The fact that the movie began production (in Bucks County, Pennsylvania, just outside Philadelphia) two days after 9-11 makes this uncertainty especially resonant. And its significance seems compounded again by the fact that such uncertainty is essentially represented as television (one home video of an alien resembles the famously scritchy “Bigfoot” tape, as if they’re watching some When Aliens Attack reality show). At the same time, Signs includes other familiar images, from movies, particularly those in which characters are trapped and isolated (most obviously, The Birds, Night of the Living Dead, Invasion of the Body Snatchers, even Panic Room). Graham, Merrill, and the kids are forced into the dark basement, where they struggle to keep the door closed; creatures pound against the farmhouse; Morgan has an asthma attack and they’ve (oddly and conveniently) left behind his inhaler, which necessitates their getting out as soon as possible, etc.
In such liftings (call them homages), but even more poignantly, in its more original mutings of character affects and “signs” of what’s happening, Signs offers intelligent commentary on contemporary existence, on the ways you process extraordinary events and desires, but also how you might handle the mundane, the events that shouldn’t upset or surprise you, but do. In its exploration of daily details—conversations between the children, Graham’s efforts to break through his own doubts and fears—the film becomes so quietly mesmerizing that even the melodrama of his struggle over his loss of faith feels subdued.
During one late-night conversation on the sofa, Graham and Merrill start taking measure: who has faith and who believes in luck, which might be more comforting, how their belief structures have been tested, undone or confirmed. It’s a moving moment, with the light of the tv playing on their faces and the children slumbering up against them. Their exchange lays their emotional and moral selves bare, while maintaining a wry comic tone and inviting your identification with them, all without slamming you over the head with An Insight or losing any of its developing tension.
It’s moments like these that make Manoj Night Shyamalan appear to be, as Newsweek calls him, “the next Spielberg,” that is, a filmmaker who understands and deftly manipulates sentimentality, is fascinated by the “American family,” and how works well with kids. He might become a blockbuster director, but let’s hope not.
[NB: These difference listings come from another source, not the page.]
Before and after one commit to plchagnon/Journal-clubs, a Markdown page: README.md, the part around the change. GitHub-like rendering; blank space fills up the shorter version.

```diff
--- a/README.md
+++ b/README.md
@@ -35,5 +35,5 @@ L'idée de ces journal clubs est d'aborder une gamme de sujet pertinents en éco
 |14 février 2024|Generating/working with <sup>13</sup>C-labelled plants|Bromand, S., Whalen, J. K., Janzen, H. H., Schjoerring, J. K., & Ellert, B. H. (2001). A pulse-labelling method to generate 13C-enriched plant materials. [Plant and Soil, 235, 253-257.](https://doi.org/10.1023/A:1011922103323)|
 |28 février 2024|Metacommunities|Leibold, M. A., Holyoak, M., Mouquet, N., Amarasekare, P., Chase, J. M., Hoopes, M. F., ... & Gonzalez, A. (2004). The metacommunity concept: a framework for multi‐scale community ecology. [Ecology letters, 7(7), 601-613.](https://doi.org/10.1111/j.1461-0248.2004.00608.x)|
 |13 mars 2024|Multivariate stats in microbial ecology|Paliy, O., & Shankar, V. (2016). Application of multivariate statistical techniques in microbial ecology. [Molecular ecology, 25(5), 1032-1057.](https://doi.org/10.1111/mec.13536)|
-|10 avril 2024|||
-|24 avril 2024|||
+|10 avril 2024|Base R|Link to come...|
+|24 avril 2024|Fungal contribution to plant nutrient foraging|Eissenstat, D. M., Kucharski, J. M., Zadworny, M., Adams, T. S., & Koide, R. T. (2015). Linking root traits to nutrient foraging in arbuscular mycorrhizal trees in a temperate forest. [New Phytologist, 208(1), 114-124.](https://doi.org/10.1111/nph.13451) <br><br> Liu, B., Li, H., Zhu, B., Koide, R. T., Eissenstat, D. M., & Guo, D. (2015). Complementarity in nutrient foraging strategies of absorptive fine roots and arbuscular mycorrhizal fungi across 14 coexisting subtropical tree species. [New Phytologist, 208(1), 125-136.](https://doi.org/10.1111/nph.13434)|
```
All his films so far are at once ambitious and flawed—The Sixth Sense is too enamored of its trick, Unbreakable too schematic (though this film, of all of them, is easily the most profound in its focus, adding race and morality to the “American family” mix), and now, Signs, as accomplished as it is for so long, collapses at the end, when it reveals, literalizes, and defeats its monsters (to be fair, the defeat takes place off screen, as another cryptic report on tv). With this turn, the film abandons its delicate ambiguities, its focus on everyday things, to deliver a resolution whose structure can only look contrived and reductive.